The listing that follows should be reproduced exactly, line for line.

▼

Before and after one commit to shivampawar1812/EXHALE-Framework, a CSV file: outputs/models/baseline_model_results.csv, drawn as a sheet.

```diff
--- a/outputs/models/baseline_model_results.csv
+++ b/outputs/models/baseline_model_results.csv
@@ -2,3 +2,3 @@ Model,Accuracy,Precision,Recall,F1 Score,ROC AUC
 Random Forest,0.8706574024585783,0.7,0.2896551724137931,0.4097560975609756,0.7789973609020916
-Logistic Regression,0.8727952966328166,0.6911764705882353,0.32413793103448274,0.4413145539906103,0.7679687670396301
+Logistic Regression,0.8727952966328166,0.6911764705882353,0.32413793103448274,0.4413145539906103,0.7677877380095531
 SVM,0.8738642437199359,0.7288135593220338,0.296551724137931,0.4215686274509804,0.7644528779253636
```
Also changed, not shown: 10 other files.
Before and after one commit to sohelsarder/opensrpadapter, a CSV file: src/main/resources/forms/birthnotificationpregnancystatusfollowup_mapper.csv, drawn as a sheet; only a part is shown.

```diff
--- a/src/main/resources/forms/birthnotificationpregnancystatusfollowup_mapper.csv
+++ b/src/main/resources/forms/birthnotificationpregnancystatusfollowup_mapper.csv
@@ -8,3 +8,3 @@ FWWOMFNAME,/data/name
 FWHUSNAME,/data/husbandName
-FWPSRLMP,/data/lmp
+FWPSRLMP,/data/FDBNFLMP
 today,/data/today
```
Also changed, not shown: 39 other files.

▲

Answer:
Before and after one commit to shivampawar1812/EXHALE-Framework, a CSV file: outputs/models/baseline_model_results.csv, drawn as a sheet.

```diff
--- a/outputs/models/baseline_model_results.csv
+++ b/outputs/models/baseline_model_results.csv
@@ -2,3 +2,3 @@ Model,Accuracy,Precision,Recall,F1 Score,ROC AUC
 Random Forest,0.8706574024585783,0.7,0.2896551724137931,0.4097560975609756,0.7789973609020916
-Logistic Regression,0.8727952966328166,0.6911764705882353,0.32413793103448274,0.4413145539906103,0.7679687670396301
+Logistic Regression,0.8727952966328166,0.6911764705882353,0.32413793103448274,0.4413145539906103,0.7677877380095531
 SVM,0.8738642437199359,0.7288135593220338,0.296551724137931,0.4215686274509804,0.7644528779253636
```
Also changed, not shown: 10 other files.
Before and after one commit to sohelsarder/opensrpadapter, a CSV file: src/main/resources/forms/birthnotificationpregnancystatusfollowup_mapper.csv, drawn as a sheet; only a part is shown.

```diff
--- a/src/main/resources/forms/birthnotificationpregnancystatusfollowup_mapper.csv
+++ b/src/main/resources/forms/birthnotificationpregnancystatusfollowup_mapper.csv
@@ -8,3 +8,3 @@ FWWOMFNAME,/data/name
 FWHUSNAME,/data/husbandName
-FWPSRLMP,/data/lmp
+FWPSRLMP,/data/FDBNFLMP
 today,/data/today
```
Also changed, not shown: 39 other files.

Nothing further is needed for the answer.